There are some types of partitions that hold other filesystems or partitions. Coffeecat has mentioned one: Extended partitions hold logical partitions. These are understood by both Linux and Windows. There are others, though, with less universal support. Linux has its own variety of logical volume management (LVM), for instance, in which filesystems are named and managed like files rather than the much less flexible partitions on which filesystems normally reside. An LVM can fill an entire disk, but more often its placed inside a partition. Windows has something similar, known as "volume sets," although I don't know much about it. My suspicion is that your Windows D: and E: drives are actually volumes in the Windows volume set scheme. To verify this, try typing "sudo fdisk -l" from a Linux command prompt. This will produce a list of the partitions as seen from Linux, including their type codes, as in:

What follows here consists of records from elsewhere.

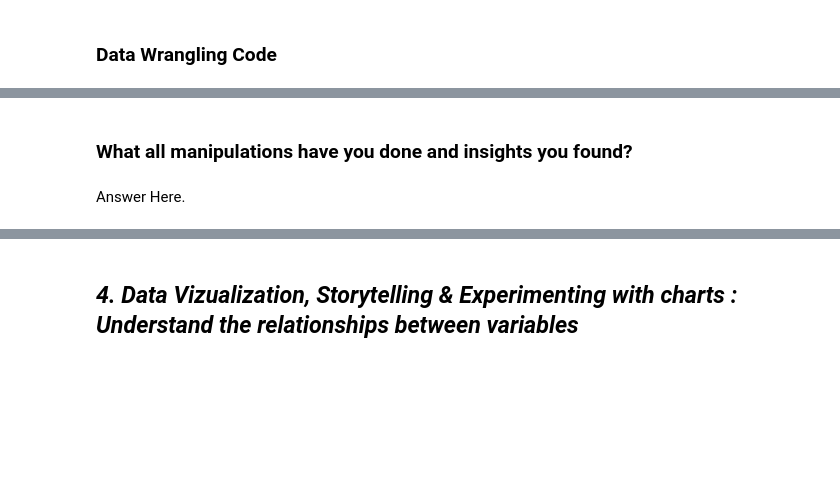
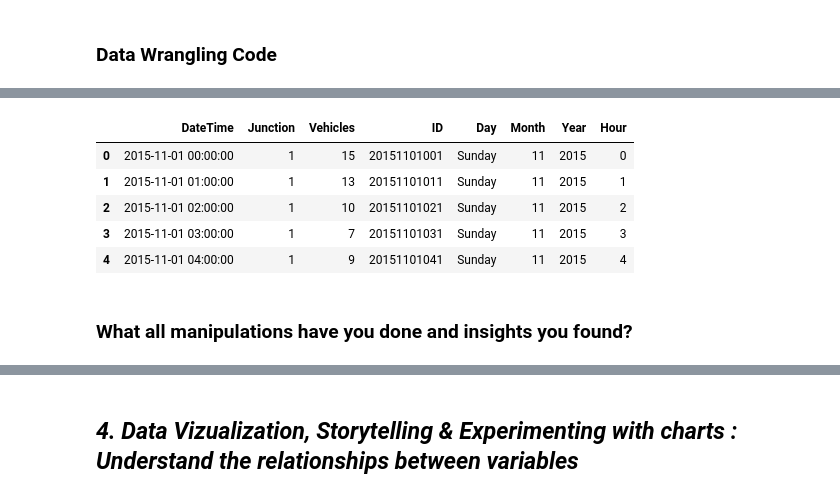
Before and after one commit to Mostaqul143/Upskill-Campas, a Jupyter notebook: Traffic Prediction.ipynb, the cells around one changed output, grey strips where cells are left out. Cells and saved outputs as stored; diff of their text form; code cells hidden in the pictures; blank space fills up the shorter version.

```diff
--- a/Traffic Prediction.ipynb
+++ b/Traffic Prediction.ipynb
@@ -237,4 +279,11 @@ No. of unique values in  ID is 48120 .
+# %%
+train_df.head()
+# %% [output]
+|  | DateTime | Junction | Vehicles | ID | Day | Month | Year | Hour |
+| 0 | 2015-11-01 00:00:00 | 1 | 15 | 20151101001 | Sunday | 11 | 2015 | 0 |
+| 1 | 2015-11-01 01:00:00 | 1 | 13 | 20151101011 | Sunday | 11 | 2015 | 1 |
+| 2 | 2015-11-01 02:00:00 | 1 | 10 | 20151101021 | Sunday | 11 | 2015 | 2 |
+| 3 | 2015-11-01 03:00:00 | 1 | 7 | 20151101031 | Sunday | 11 | 2015 | 3 |
+| 4 | 2015-11-01 04:00:00 | 1 | 9 | 20151101041 | Sunday | 11 | 2015 | 4 |
 # %% [markdown]
 ### What all manipulations have you done and insights you found?
-# %% [markdown]
-Answer Here.
```
Also changed, not shown: parts of 9 cells of this notebook.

Note the "Id" column. Normal Windows NTFS partitions have a code of "7" in this column. Windows volume sets have numbers of 86 or 87, if the list provided by fdisk is to be believed. If that's what you see, then my hypothesis is almost certainly correct.
sudo fdisk -l
Disk /dev/sda: 320.1 GB, 320072933376 bytes
255 heads, 63 sectors/track, 38913 cylinders
Units = cylinders of 16065 * 512 = 8225280 bytes
Disk identifier: 0x00022117
Device Boot Start End Blocks Id System
/dev/sda1 * 1 12 96358+ 83 Linux
/dev/sda2 64 38913 312062625 8e Linux LVM
/dev/sda3 13 63 409657+ 82 Linux swap / Solaris
Partition table entries are not in disk order
If I'm right, then my advice would be the same as what coffeecat suggested: Back up D: in Windows, delete /dev/sda4 in Linux, create a new extended partition in its place, create new NTFS and Linux logical partitions in the extended partition, restore D: to the new NTFS partition, and install Linux in its new partition(s). There may be a simpler way using Windows utilities that enable manipulation of its volume sets, though. Part of the problem is the 4-partition limit of the Master Boot Record (MBR) partitioning scheme that underlies all of this; since you've already got four primary partitions devoted to Windows, you must delete one of these or convert it to a logical partition inside an extended partition in order to gain the ability to create enough logical partitions for a Linux installation.
An alternative is to just buy a new hard disk and install Linux to it, leaving your current hard disk untouched. Even scavenging an old 40-80GB hard disk would give you roughly as much space as you were planning to devote to Linux on your current disk.